The matriarchs of her family also taught her how to tie-in love-knots and to be careful who makes your broom lest they tie-in matrimonial intentions for you to keep in your home. The instructor also mentioned that she had been taught that certain parts of broom-making were supposed to be done by men, and other parts by women, but explains “we’re not that prejudiced” as she taught both men and women to make their brooms from start to finish. This broom-magic lore from long-passed Christian women suits this church class just fine.
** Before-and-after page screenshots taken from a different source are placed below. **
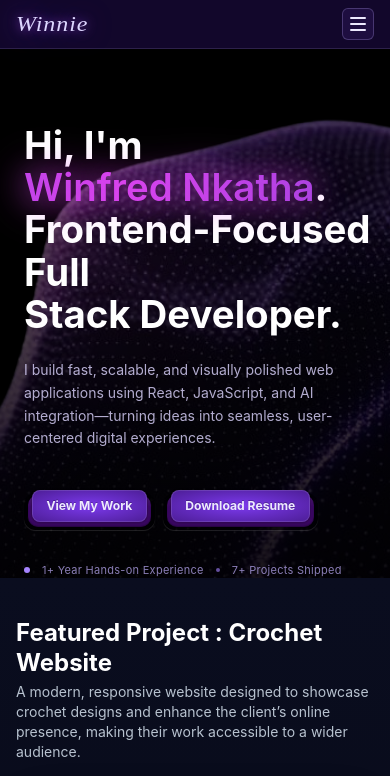
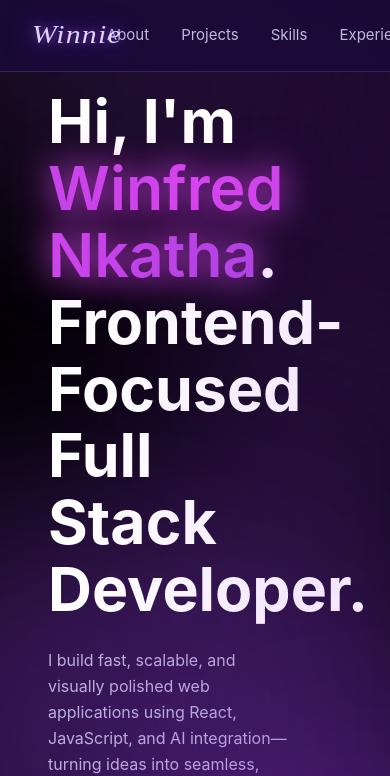
Before and after one commit to Winney360/Winfred-Nkatha-Portfolio, a React (Vite) app in the folder client/: page / in a window 390 px wide. Shown: the top 776 px of the page. Built offline with nearby package versions, Linux system fonts and the light colour scheme; no server answers.

Commit message:
refactor(Navbar): remove Navbar component to streamline layout style(Contact): adjust layout for mobile responsiveness style(Hero): enhance layout and styling for improved visual hierarchy style(Skills): refine layout and styling for better presentation

```diff
--- a/client/src/components/Navbar.jsx
+++ /dev/null
@@ -1,23 +0,0 @@
-import React from "react";
-
-const Navbar = () => {
-  return (
-    <nav className="fixed top-0 left-0 w-full z-50 backdrop-blur-md bg-black/60 border-b border-purple-900/30 shadow-lg">
-      <div className="max-w-7xl mx-auto flex items-center justify-between px-6 py-3">
-        <div className="text-2xl font-bold text-white tracking-tight">
-          Developer
-        </div>
-        <ul className="hidden md:flex gap-8 text-sm font-medium">
-          <li className="hover:text-purple-400 transition-colors cursor-pointer">About</li>
-          <li className="hover:text-purple-400 transition-colors cursor-pointer">Projects</li>
-          <li className="hover:text-purple-400 transition-colors cursor-pointer">Skills</li>
-          <li className="hover:text-purple-400 transition-colors cursor-pointer">Experience</li>
-          <li className="hover:text-purple-400 transition-colors cursor-pointer">Contact</li>
-        </ul>
-        <button className="ml-6 px-5 py-2 rounded-lg bg-linear-to-r from-purple-600 to-indigo-600 text-white font-semibold shadow-lg hover:scale-105 transition-transform">Contact Me</button>
-      </div>
-    </nav>
-  );
-};
-
-export default Navbar;
--- a/client/src/sections/Contact.jsx
+++ b/client/src/sections/Contact.jsx
@@ -94,7 +94,7 @@ const Contact = () => {
               <span>nkathawinnie94@gmail.com</span>
             </a>
 
-            <div className="flex items-center gap-2 text-white/75 md:hidden">
+            <div className="flex flex-wrap items-center gap-2 text-white/75 md:hidden">
               <a
                 href="mailto:nkathawinnie94@gmail.com"
                 className="inline-flex h-10 w-10 items-center justify-center rounded-lg border border-white/10 bg-white/5 transition-transform hover:scale-110"
--- a/client/src/sections/Hero.jsx
+++ b/client/src/sections/Hero.jsx
@@ -8,12 +8,12 @@ const Hero = () => {
   const [isMenuOpen, setIsMenuOpen] = useState(false);
 
   return (
-    <section className="relative min-h-[66vh] overflow-hidden bg-black px-4 pb-0 pt-5 md:px-8 md:pb-0 md:pt-6 min-[768px]:max-[1199px]:min-h-[45vh] min-[1200px]:min-h-screen">
+    <section className="relative min-h-[45vh] overflow-hidden bg-black px-8 pb-0 pt-6 min-[1200px]:min-h-screen">
       <div className="fixed inset-x-0 top-0 z-50">
-        <nav className="w-full border-b border-violet-300/15 bg-[#1a0a3e]/70 px-4 py-2 backdrop-blur-md md:px-8 md:py-3">
+        <nav className="w-full border-b border-violet-300/15 bg-[#1a0a3e]/70 px-8 py-3 backdrop-blur-md">
           <div className="flex items-center justify-between">
             <span
-              className="inline-block w-32 leading-none text-[1.25rem] text-violet-200 md:w-44 md:text-[1.55rem] lg:w-52 lg:text-[1.75rem]"
+              className="inline-block w-44 leading-none text-[1.55rem] text-violet-200 lg:w-52 lg:text-[1.75rem]"
               style={{
                 fontFamily: '"Edwardian Script ITC", "Snell Roundhand", "Brush Script MT", "Segoe Script", cursive',
                 fontStyle: "italic",
@@ -28,14 +28,14 @@ const Hero = () => {
             </span>
 
             <div className="ml-auto flex items-center gap-8">
-              <ul className="hidden items-center gap-8 text-[15px] text-violet-200/85 md:flex">
+              <ul className="flex items-center gap-8 text-[15px] text-violet-200/85">
                 <li><a href="#about" className="transition-colors hover:text-white">About</a></li>
                 <li><a href="#projects" className="transition-colors hover:text-white">Projects</a></li>
                 <li><a href="#skills" className="transition-colors hover:text-white">Skills</a></li>
                 <li><a href="#experience" className="transition-colors hover:text-white">Experience</a></li>
               </ul>
 
-              <div className="hidden md:block">
+              <div className="block">
                 <ThreeDButton href="#contact" size="sm">
                   Contact Me
                 </ThreeDButton>
@@ -44,7 +44,7 @@ const Hero = () => {
               <button
                 type="button"
                 onClick={() => setIsMenuOpen((open) => !open)}
-                className="inline-flex h-8 w-8 items-center justify-center rounded-md border border-violet-300/25 bg-violet-500/10 text-violet-100 md:hidden"
+                className="hidden"
                 aria-label="Toggle menu"
                 aria-expanded={isMenuOpen}
               >
@@ -74,7 +74,7 @@ const Hero = () => {
               initial={{ opacity: 0, y: -8 }}
               animate={{ opacity: 1, y: 0 }}
               transition={{ duration: 0.2, ease: "easeOut" }}
-              className="mt-3 rounded-lg border border-violet-300/20 bg-[#12072c]/95 p-3 md:hidden"
+              className="mt-3 rounded-lg border border-violet-300/20 bg-[#12072c]/95 p-3 hidden"
             >
               <ul className="space-y-2 text-sm text-violet-100/90">
                 <li><a href="#about" onClick={() => setIsMenuOpen(false)} className="block rounded-md px-2 py-1.5 hover:bg-violet-500/15">About</a></li>
@@ -91,7 +91,7 @@ const Hero = () => {
       </div>
 
       {/* Background gradient */}
-      <div className="pointer-events-none absolute inset-0 hidden md:block">
+      <div className="pointer-events-none absolute inset-0 block">
         <div className="absolute -top-32 left-1/3 h-128 w-lg rounded-full bg-[#6b21a8]/30 blur-[120px]" />
         <div className="absolute -bottom-32 -right-32 h-160 w-160 rounded-full bg-[#7e22ce]/25 blur-[120px]" />
         <div className="absolute top-1/2 right-1/4 h-112 w-md rounded-full bg-[#a855f7]/20 blur-[100px]" />
@@ -99,21 +99,21 @@ const Hero = () => {
         <div className="absolute -top-40 -left-32 h-96 w-96 rounded-full bg-[#a855f7]/25 blur-[100px] opacity-60" />
       </div>
 
-      <div className="pointer-events-none absolute inset-x-0 bottom-0 top-auto h-[82%] md:hidden">
+      <div className="pointer-events-none absolute inset-x-0 bottom-0 top-auto h-[82%] hidden">
         <img src={heroImage} alt="" aria-hidden="true" className="h-full w-full object-cover object-bottom opacity-65" />
         <div className="absolute inset-0 bg-linear-to-b from-black/35 via-black/60 to-black/85" />
       </div>
 
       {/* Main Content */}
-      <div className="relative z-10 mt-12 w-full pt-14 ml-2 md:ml-4 md:mt-8 md:pt-8 lg:ml-5 lg:mt-10 lg:pt-12">
+      <div className="relative z-10 mt-8 w-full pt-8 ml-4 lg:ml-5 lg:mt-10 lg:pt-12">
             {/* Left: Text Content */}
             <motion.div
               initial={{ opacity: 0, y: 24 }}
               animate={{ opacity: 1, y: 0 }}
               transition={{ duration: 0.7, ease: "easeOut" }}
-              className="z-10 w-full md:w-3/4 lg:w-3/4"
+              className="z-10 w-3/4"
             >
-              <h1 className="text-balance text-[2.4rem] font-bold leading-[1.1] text-white md:text-[3.8rem] lg:text-[4rem]">
+              <h1 className="text-balance text-[3.8rem] font-bold leading-[1.1] text-white lg:text-[4rem]">
                 Hi, I&apos;m <motion.span
                   className="text-[#9143d9] font-semibold"
                   style={{
@@ -136,7 +136,7 @@ const Hero = () => {
                 Stack Developer.
               </h1>
 
-              <p className="mt-6 max-w-2xl text-sm leading-relaxed text-violet-200/80 md:text-base">
+              <p className="mt-6 max-w-2xl text-base leading-relaxed text-violet-200/80">
                 I build fast, scalable, and visually polished web applications using React, JavaScript, and AI integration—turning ideas into seamless, user-centered digital experiences.
               </p>
 
@@ -167,7 +167,7 @@ const Hero = () => {
               initial={{ opacity: 0, scale: 0.9 }}
               animate={{ opacity: 1, scale: 1 }}
               transition={{ duration: 0.8, delay: 0.2, ease: "easeOut" }}
-              className="pointer-events-none absolute bottom-0 right-0 z-0 hidden h-96 w-96 md:block md:bottom-0 md:-mr-8 md:h-[76vh] md:w-[48%] lg:-bottom-20 lg:h-[88vh] lg:w-1/2 lg:-mr-16"
+              className="pointer-events-none absolute bottom-0 right-0 z-0 block h-[76vh] w-[48%] -mr-8 lg:-bottom-20 lg:h-[88vh] lg:w-1/2 lg:-mr-16"
             >
               {/* Image subtle purple glow */}
               <div className="absolute -inset-16 rounded-2xl bg-[#a855f7]/35 blur-[80px] opacity-40" />
@@ -177,7 +177,7 @@ const Hero = () => {
               <motion.img
                 src={heroImage}
                 alt="3D Glowing Mesh Portfolio"
-                className="relative h-full w-full bg-transparent object-contain md:object-right-bottom"
+                className="relative h-full w-full bg-transparent object-contain object-bottom-right"
                 whileHover={{ scale: 1.02 }}
                 transition={{ duration: 0.4 }}
               />
--- a/client/src/sections/Skills.jsx
+++ b/client/src/sections/Skills.jsx
@@ -47,7 +47,7 @@ const clusterNodes = [
 
 const Skills = () => {
   return (
-    <section className="relative overflow-hidden bg-black px-4 py-20 md:px-8" id="skills">
+    <section className="relative overflow-hidden bg-black px-8 py-20" id="skills">
       <div className="pointer-events-none absolute inset-0">
         <div className="absolute left-1/3 top-10 h-72 w-72 rounded-full bg-[#7e22ce]/20 blur-[90px]" />
         <div className="absolute -bottom-16 right-10 h-80 w-80 rounded-full bg-[#9333ea]/15 blur-[110px]" />
@@ -60,27 +60,27 @@ const Skills = () => {
         transition={{ duration: 0.7, ease: "easeOut" }}
         className="relative z-10 mx-auto w-full max-w-6xl"
       >
-        <h2 className="mb-8 text-center text-3xl font-bold text-white md:text-4xl">Skills</h2>
+        <h2 className="mb-8 text-center text-4xl font-bold text-white">Skills</h2>
 
         <div className="grid items-start gap-10 lg:grid-cols-[minmax(0,1fr)_360px] lg:items-center lg:gap-4">
-          <div className="space-y-4 pr-6 md:pr-0">
+          <div className="space-y-4 pr-0">
             {Object.entries(groupedSkills).map(([groupName, items]) => (
               <div key={groupName}>
                 <h3 className="mb-2 text-[20px] font-medium text-white">{groupName}</h3>
-                <div className="grid grid-cols-3 gap-1.5 md:flex md:flex-wrap md:gap-10">
+                <div className="flex flex-wrap gap-10">
                   {items.map((skill) => {
                     const Icon = skill.icon;
                     return (
                       <div
                         key={skill.name}
-                        className="group flex aspect-square w-full max-w-22 flex-col items-center justify-center rounded-xl border border-violet-300/20 bg-[#221238]/72 p-1.5 shadow-lg shadow-black/25 backdrop-blur-sm transition-transform duration-300 hover:-translate-y-0.5 md:h-30 md:w-30 md:max-w-none md:flex-none md:p-2"
+                        className="group flex h-30 w-30 flex-col items-center justify-center rounded-xl border border-violet-300/20 bg-[#221238]/72 p-2 shadow-lg shadow-black/25 backdrop-blur-sm transition-transform duration-300 hover:-translate-y-0.5"
                       >
                         {skill.isImage ? (
-                          <img src={skill.icon} alt={skill.name} className="mb-1 h-6 w-6 object-contain md:h-8 md:w-8" />
+                          <img src={skill.icon} alt={skill.name} className="mb-1 h-8 w-8 object-contain" />
                         ) : (
-                          <Icon className={`mb-1 text-[1.25rem] md:text-[1.75rem] ${skill.color}`} />
+                          <Icon className={`mb-1 text-[1.75rem] ${skill.color}`} />
                         )}
-                        <p className="text-[10px] leading-tight text-slate-100 md:text-[11px]">{skill.name}</p>
+                        <p className="text-[11px] leading-tight text-slate-100">{skill.name}</p>
                       </div>
                     );
                   })}
@@ -89,8 +89,8 @@ const Skills = () => {
             ))}
           </div>
 
-          <div className="mx-auto w-full max-w-96 pt-1 pr-6 sm:pr-3 md:pr-0 lg:mx-0 lg:justify-self-start lg:-ml-40">
-            <div className="relative mx-auto h-96 w-105 origin-center -translate-x-8 scale-100 sm:-translate-x-6 sm:scale-110 md:translate-x-0 lg:scale-115">
+          <div className="mx-auto w-full max-w-96 pt-1 pr-0 lg:mx-0 lg:justify-self-start lg:-ml-40">
+            <div className="relative mx-auto h-96 w-105 origin-center translate-x-0 scale-100 lg:scale-115">
               <div className="pointer-events-none absolute left-1/2 top-1/2 h-80 w-80 -translate-x-1/2 -translate-y-1/2 rounded-full bg-[#7e22ce]/35 blur-[110px]" />
               <div className="pointer-events-none absolute left-1/2 top-1/2 h-64 w-64 -translate-x-1/2 -translate-y-1/2 rounded-full bg-[#a855f7]/25 blur-[85px]" />
               <div className="absolute left-1/2 top-1/2 h-61 w-61 -translate-x-1/2 -translate-y-1/2 rounded-full border border-violet-400/45" />
```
They’re Wiccans, members of House of Ravenstone Church and Seminary of the Old Religion and it’s daughter group, Grove of the Willow Wood. This happy synthesis of Pagan and Christian beliefs suits the current vibe between those religions in the northern half of the 400 corridor here in GA. Though Forsyth, Dawson and Lumpkin counties haven’t been known for diversity in the past they are currently home to a wide range of people of different backgrounds and religious persuasions, including many Pagans.
In Cumming, GA, Simple Strands is a new age/metaphysical shop that caters to Wiccans, Pagans, Buddhists, and Catholics. Marion, the shop owner explains, “I don’t carry Christian stuff because people can get that anywhere, but people don’t seem to like Catholics here so I carry things for them.” Most of her customers are thrilled she’s here but Marion says she has had some tension with Christians in the area. From her observations, most of her shoplifters are people who identify as Christian. “Pagans know better than to steal from my store” she explains.
Sometimes the interaction of the different belief systems is amusing. “A Christian woman asked me what the dragons mean” recalled Marion, referring to the display table of brightly colored fantasy dragon figurines by the door. “I told her they’re dragons, they don’t mean anything.” The woman persisted, wanting to know what it meant that one was labeled King of Dragonia. “It means he’s king of the little fantasy dragon world the figurines are from” Marion recounts with a look of exasperated amusement.
Simple Strands has a large iconic gargoyle nicknamed Josh that can be found dressed in silly costumes by the front door. “I wanted him in the parade dressed as Santa. I sponsor Toys for Tots and thought it would be cute. But they said no.” Marion just shrugs her shoulders.
At the broom-making class Southern sweet tea is passed around, and after the post-crafting meal has been blessed, the discussion turned to how the area has changed and on being open as a Pagan. Each person in the class is open about their faith to different degrees. One young woman states “I’ve been told you can’t be publicly Pagan in my town but, I mean, I don’t wear a lot of (Pagan) bling or anything but I’ve never had any problems.” One gentleman states he told his employer he needed a couple of days off for his ordination and they simply assumed he’s now a Christian minister. He decided it was probably best to just leave the assumption alone. Some Pagans in Georgia still have to remain closeted at work from fear of losing their jobs. There was some speculation around the table that perhaps the perception of intolerance for Pagan faiths outweighed the reality.
At the end of the day, each bearing fully-functional, albeit non-flying, brooms, the church members hugged each other and agreed they looked forward to seeing everyone at church next weekend. Plans to bring dishes to the potluck meal were discussed. It’s a scene that’s familiar to Dawson County, only the religion that brought people together in fellowship was a bit different than the norm. Along with the Saks 5th Avenue outlet store, Starbucks Coffee and morning traffic from people rushing into the Atlanta metro area for work, it’s just another sign of change in this growing county.
For information on Wicca.
For a partial listing of Pagan groups and events in Georgia.
**The names of the class members are withheld for privacy reasons as I did not receive express permission to print them.**